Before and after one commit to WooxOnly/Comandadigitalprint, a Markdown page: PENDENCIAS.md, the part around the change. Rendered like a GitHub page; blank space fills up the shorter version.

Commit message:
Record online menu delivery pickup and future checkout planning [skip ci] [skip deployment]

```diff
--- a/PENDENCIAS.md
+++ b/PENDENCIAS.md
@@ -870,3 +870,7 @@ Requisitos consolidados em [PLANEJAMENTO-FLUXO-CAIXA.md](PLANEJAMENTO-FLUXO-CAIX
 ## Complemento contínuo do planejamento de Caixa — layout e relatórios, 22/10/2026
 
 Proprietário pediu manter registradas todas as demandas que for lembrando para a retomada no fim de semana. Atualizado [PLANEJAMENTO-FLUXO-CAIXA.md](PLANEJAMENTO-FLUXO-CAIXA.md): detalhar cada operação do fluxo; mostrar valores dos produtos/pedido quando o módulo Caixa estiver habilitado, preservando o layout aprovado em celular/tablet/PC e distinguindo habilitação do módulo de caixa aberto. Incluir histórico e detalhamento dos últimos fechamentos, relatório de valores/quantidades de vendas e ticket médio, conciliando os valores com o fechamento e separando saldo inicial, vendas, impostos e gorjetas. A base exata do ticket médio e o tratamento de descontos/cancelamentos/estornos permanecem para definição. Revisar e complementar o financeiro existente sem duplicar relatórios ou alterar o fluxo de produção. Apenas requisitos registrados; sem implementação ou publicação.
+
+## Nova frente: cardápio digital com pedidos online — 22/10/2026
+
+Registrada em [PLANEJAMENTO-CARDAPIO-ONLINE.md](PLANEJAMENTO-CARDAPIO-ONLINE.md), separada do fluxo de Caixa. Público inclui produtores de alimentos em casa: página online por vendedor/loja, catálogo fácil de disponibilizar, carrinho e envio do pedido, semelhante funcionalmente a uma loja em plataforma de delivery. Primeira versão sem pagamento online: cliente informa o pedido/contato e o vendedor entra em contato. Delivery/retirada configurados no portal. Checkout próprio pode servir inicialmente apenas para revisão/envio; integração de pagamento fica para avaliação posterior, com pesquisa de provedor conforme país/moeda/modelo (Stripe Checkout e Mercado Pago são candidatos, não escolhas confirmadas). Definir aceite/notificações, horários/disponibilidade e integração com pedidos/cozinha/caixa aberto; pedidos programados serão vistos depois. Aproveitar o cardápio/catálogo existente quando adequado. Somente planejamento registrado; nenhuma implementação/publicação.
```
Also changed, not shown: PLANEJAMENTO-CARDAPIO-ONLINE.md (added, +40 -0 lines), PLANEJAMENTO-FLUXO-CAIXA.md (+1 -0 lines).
════════
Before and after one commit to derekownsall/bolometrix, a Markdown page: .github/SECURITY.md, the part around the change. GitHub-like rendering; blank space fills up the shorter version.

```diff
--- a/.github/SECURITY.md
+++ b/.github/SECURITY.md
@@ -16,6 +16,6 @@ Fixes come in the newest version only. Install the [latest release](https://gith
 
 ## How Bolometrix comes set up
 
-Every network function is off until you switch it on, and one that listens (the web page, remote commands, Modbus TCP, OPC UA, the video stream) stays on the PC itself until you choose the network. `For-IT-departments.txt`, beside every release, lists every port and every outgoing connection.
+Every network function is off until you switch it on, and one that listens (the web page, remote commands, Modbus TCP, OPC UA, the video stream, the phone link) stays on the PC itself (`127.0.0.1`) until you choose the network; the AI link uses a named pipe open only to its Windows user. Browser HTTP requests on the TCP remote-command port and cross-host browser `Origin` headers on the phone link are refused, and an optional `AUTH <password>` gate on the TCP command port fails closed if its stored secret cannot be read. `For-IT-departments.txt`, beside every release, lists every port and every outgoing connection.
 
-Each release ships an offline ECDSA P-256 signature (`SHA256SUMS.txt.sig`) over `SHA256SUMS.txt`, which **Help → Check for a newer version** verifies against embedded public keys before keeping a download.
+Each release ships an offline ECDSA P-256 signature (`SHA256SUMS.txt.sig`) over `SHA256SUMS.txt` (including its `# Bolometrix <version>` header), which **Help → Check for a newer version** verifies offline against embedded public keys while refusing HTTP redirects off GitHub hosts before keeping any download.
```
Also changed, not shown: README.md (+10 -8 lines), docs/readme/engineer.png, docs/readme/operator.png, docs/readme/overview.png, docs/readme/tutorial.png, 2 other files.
════════
About this exercise =
Only the lines that contain the word "SECURITY" should be copied from the material.

Exercise result =
Before and after one commit to derekownsall/bolometrix, a Markdown page: .github/SECURITY.md, the part around the change. GitHub-like rendering; blank space fills up the shorter version.
--- a/.github/SECURITY.md
+++ b/.github/SECURITY.md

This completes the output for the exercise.